I’m also working on an essay about the Pythagorean women’s rhetoric of harmonia. They were originally what inspired my dissertation, but the project has wandered away from them. Within the frame of feminist historiography, I’m interested in how women of prominence within the Pythagorean communities of fifth and sixth centuries B. C. E. wrote and spoke about harmony’s civic and musical practices in everyday life. These writings mainly take the form of letters, and historians have disputed whether or not they were actually written by women. The connections they forge between cosmos, music, math, and the individual’s daily practice, though supposedly written by and for women, have lessons for rhetoricians regardless of age and gender. (NB: Readers can hear Caroline present on harmonia at the upcoming RSA conference in Minneapolis, Session H15: (Re)Inventing Feminist Historiography).
JL: What do you like best about ASHR? Why should someone become involved with the organization?

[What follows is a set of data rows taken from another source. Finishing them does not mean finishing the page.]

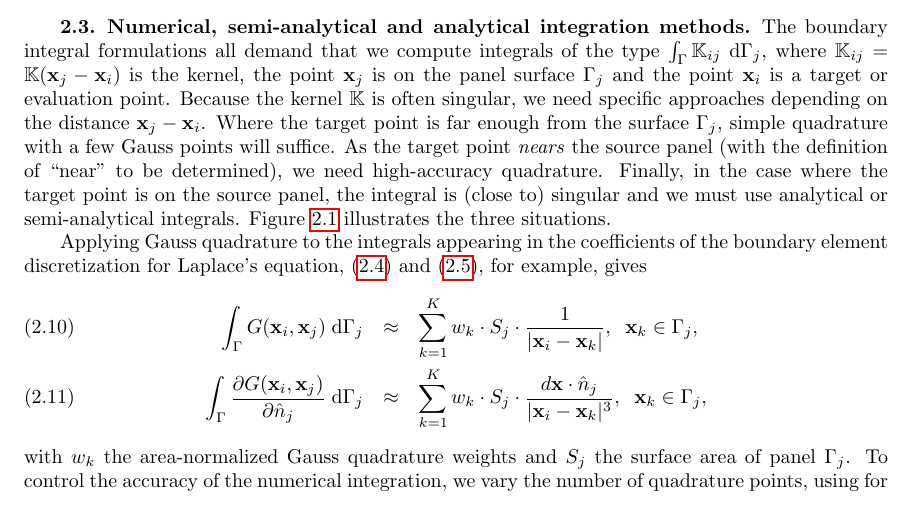
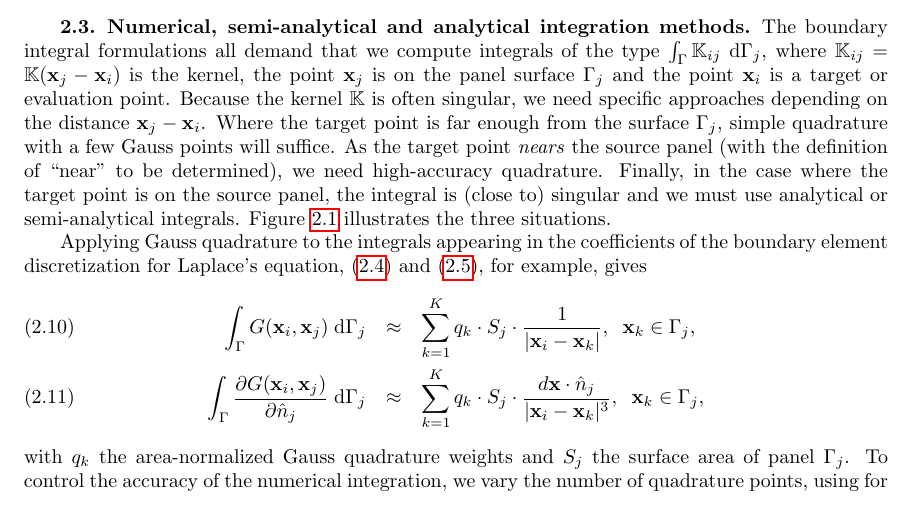
Before and after one commit to barbagroup/inexact-gmres, a LaTeX paper (BarbaETal2015-inexact-gmres.tex): part of page 2 of 17, cut so that both start at the same text. Compiled offline with pdfLaTeX; a LaTeX package or settings file that is missing is left out.

Commit message:
changed w to q for quadrature weights
symbol w is already used in the GMRES algorithm listing, so it get
confusing when adding the algorithm listing for matvec

```diff
--- a/BarbaETal2015-inexact-gmres.tex
+++ b/BarbaETal2015-inexact-gmres.tex
@@ -217,12 +217,12 @@ The boundary integral formulations all demand that we compute integrals of the t
 Applying Gauss quadrature to the integrals appearing in the coefficients of the boundary element discretization for Laplace's equation, \eqref{eqn:laplace_bem_G} and \eqref{eqn:laplace_bem_dGdn}, for example, gives
 %
 \begin{eqnarray}
-	\int_{\Gamma} G(\vect{x}_i,\vect{x}_j)\;\di{\Gamma_j} & \approx & \sum_{k=1}^{K} w_k\cdot S_j\cdot \frac{1}{|\vect{x}_i-\vect{x}_k|},\;\;\vect{x}_k \in \Gamma_j, \\
-	\int_{\Gamma} \partiald{G(\vect{x}_i,\vect{x}_j)}{\nhat_j}\;\di{\Gamma_j} & \approx & \sum_{k=1}^{K}w_k\cdot S_j\cdot \frac{d\vect{x}\cdot\nhat_j}{|\vect{x}_i-\vect{x}_k|^{3}},\;\;\vect{x}_k \in \Gamma_j,
+	\int_{\Gamma} G(\vect{x}_i,\vect{x}_j)\;\di{\Gamma_j} & \approx & \sum_{k=1}^{K} q_k\cdot S_j\cdot \frac{1}{|\vect{x}_i-\vect{x}_k|},\;\;\vect{x}_k \in \Gamma_j, \\
+	\int_{\Gamma} \partiald{G(\vect{x}_i,\vect{x}_j)}{\nhat_j}\;\di{\Gamma_j} & \approx & \sum_{k=1}^{K}q_k\cdot S_j\cdot \frac{d\vect{x}\cdot\nhat_j}{|\vect{x}_i-\vect{x}_k|^{3}},\;\;\vect{x}_k \in \Gamma_j,
 \end{eqnarray}
 
 \noindent
-with $w_k$ the area-normalized Gauss quadrature weights and $S_j$ the surface area of panel $\Gamma_j$. To control the accuracy of the numerical integration, we vary the number of quadrature points, using for example $K< 4$ for targets that are far from the source panel and $K\sim 20$ for near-singular situations.
+with $q_k$ the area-normalized Gauss quadrature weights and $S_j$ the surface area of panel $\Gamma_j$. To control the accuracy of the numerical integration, we vary the number of quadrature points, using for example $K< 4$ for targets that are far from the source panel and $K\sim 20$ for near-singular situations.
 When the target point is on the source panel, the standard approach is to use analytical or semi-analytical methods for the singular and hyper-singular integrals over the panels.
 For the Laplace equation, we used a semi-analytical method.
 [[MORE HERE+REF]]
```
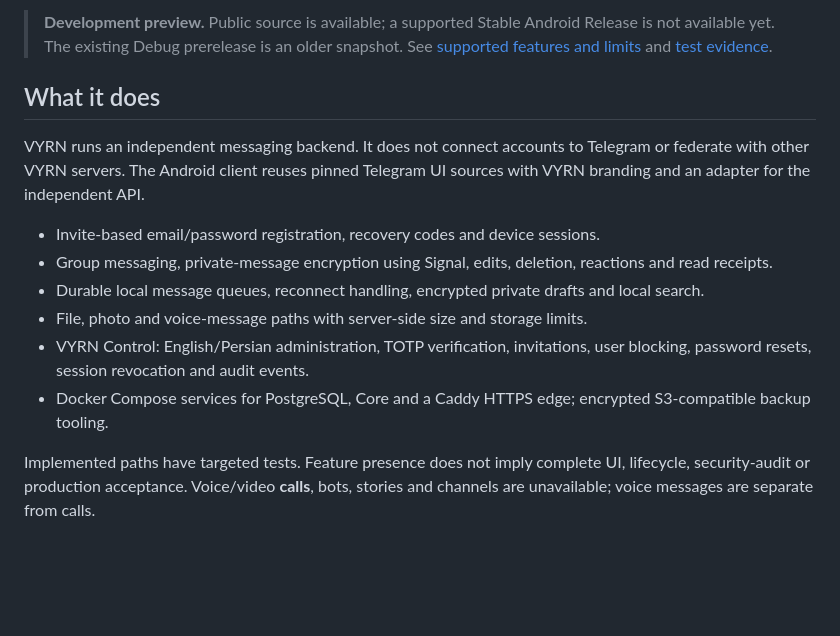
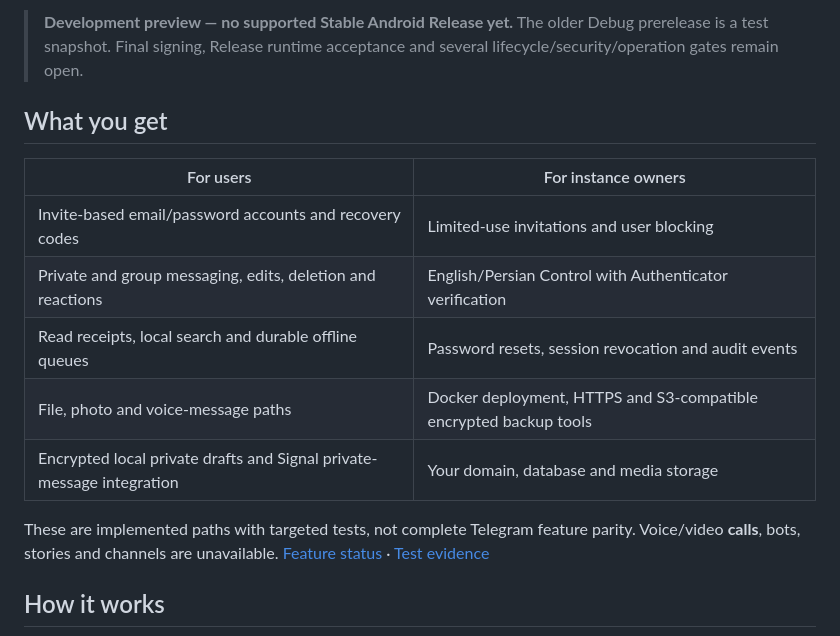
Before and after one commit to EclipseOfficialDota/VYRN, a Markdown page: README.md, the part around one of its changes. Drawn GitHub-style; blank space fills up the shorter version.

```diff
--- a/README.md
+++ b/README.md
@@ -8,16 +15,17 @@
 
-> **Development preview.** Public source is available; a supported Stable Android Release is not available yet. The existing Debug prerelease is an older snapshot. See [supported features and limits](docs/ACCEPTANCE.md) and [test evidence](docs/TEST_REPORT.md).
+> **Development preview — no supported Stable Android Release yet.** The older Debug prerelease is a test snapshot. Final signing, Release runtime acceptance and several lifecycle/security/operation gates remain open.
 
-## What it does
+## What you get
 
-VYRN runs an independent messaging backend. It does not connect accounts to Telegram or federate with other VYRN servers. The Android client reuses pinned Telegram UI sources with VYRN branding and an adapter for the independent API.
+| For users | For instance owners |
+| --- | --- |
+| Invite-based email/password accounts and recovery codes | Limited-use invitations and user blocking |
+| Private and group messaging, edits, deletion and reactions | English/Persian Control with Authenticator verification |
+| Read receipts, local search and durable offline queues | Password resets, session revocation and audit events |
+| File, photo and voice-message paths | Docker deployment, HTTPS and S3-compatible encrypted backup tools |
+| Encrypted local private drafts and Signal private-message integration | Your domain, database and media storage |
 
-- Invite-based email/password registration, recovery codes and device sessions.
-- Group messaging, private-message encryption using Signal, edits, deletion, reactions and read receipts.
-- Durable local message queues, reconnect handling, encrypted private drafts and local search.
-- File, photo and voice-message paths with server-side size and storage limits.
-- VYRN Control: English/Persian administration, TOTP verification, invitations, user blocking, password resets, session revocation and audit events.
-- Docker Compose services for PostgreSQL, Core and a Caddy HTTPS edge; encrypted S3-compatible backup tooling.
+These are implemented paths with targeted tests, not complete Telegram feature parity. Voice/video **calls**, bots, stories and channels are unavailable. [Feature status](docs/ACCEPTANCE.md) · [Test evidence](docs/TEST_REPORT.md)
 
-Implemented paths have targeted tests. Feature presence does not imply complete UI, lifecycle, security-audit or production acceptance. Voice/video **calls**, bots, stories and channels are unavailable; voice messages are separate from calls.
+## How it works
 
```
Also changed, not shown: other parts of README.md (+55 -44 lines), docs/PROJECT_REPORT.fa.md (added, +105 -0 lines).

CK: I love the inviting nature of ASHR. As a graduate student starting out in the field, ASHR was a welcoming place for newcomers to explore, challenge, and improve my own ideas. I personally have found ASHR to be a great organization to connect with scholars at all stages of their careers and get to know people. ASHR panels at conferences are some of my favorite because the questions asked are thought-provoking and immensely helpful. Often the discussions from a panel will carry over into an ongoing conversation that outlasts the conference. The ASHR participants on twitter are particularly great: forwarding articles or comments that may be interesting to one another or sharing bits of humor or text that someone else might find interesting. History of rhetoric doesn’t have to be ancient or early American; there’s a lot of history to rhetoric that can and should be explored.
JL: Finally, my favorite question: Who is one of your favorite figures from the history of rhetoric, and why?
CK: Pythagoras. He’s not usually considered a rhetorician, but he absolutely should be. His teachings combined speech, sound, mathematics, and cosmos that had an immense impact on a number of folks who are the go-to foundation of the discipline, like Plato and Aristotle. The Pythagoreans are absolutely fascinating. They have a lot to say about how people go about getting along and our obligations towards one another, emphasizing listening as equally (if not more) important with speaking.
About the Interviewer: Jordan Loveridge is Assistant Professor of Communication and English at Mount Saint Mary’s University in Emmitsburg, Maryland. He earned his Ph.D. in Rhetoric from Arizona State University, focusing specifically on medieval rhetoric. His work appears in venues such as Philosophy and Rhetoric, Community Literacy Journal, and Advances in the History of Rhetoric.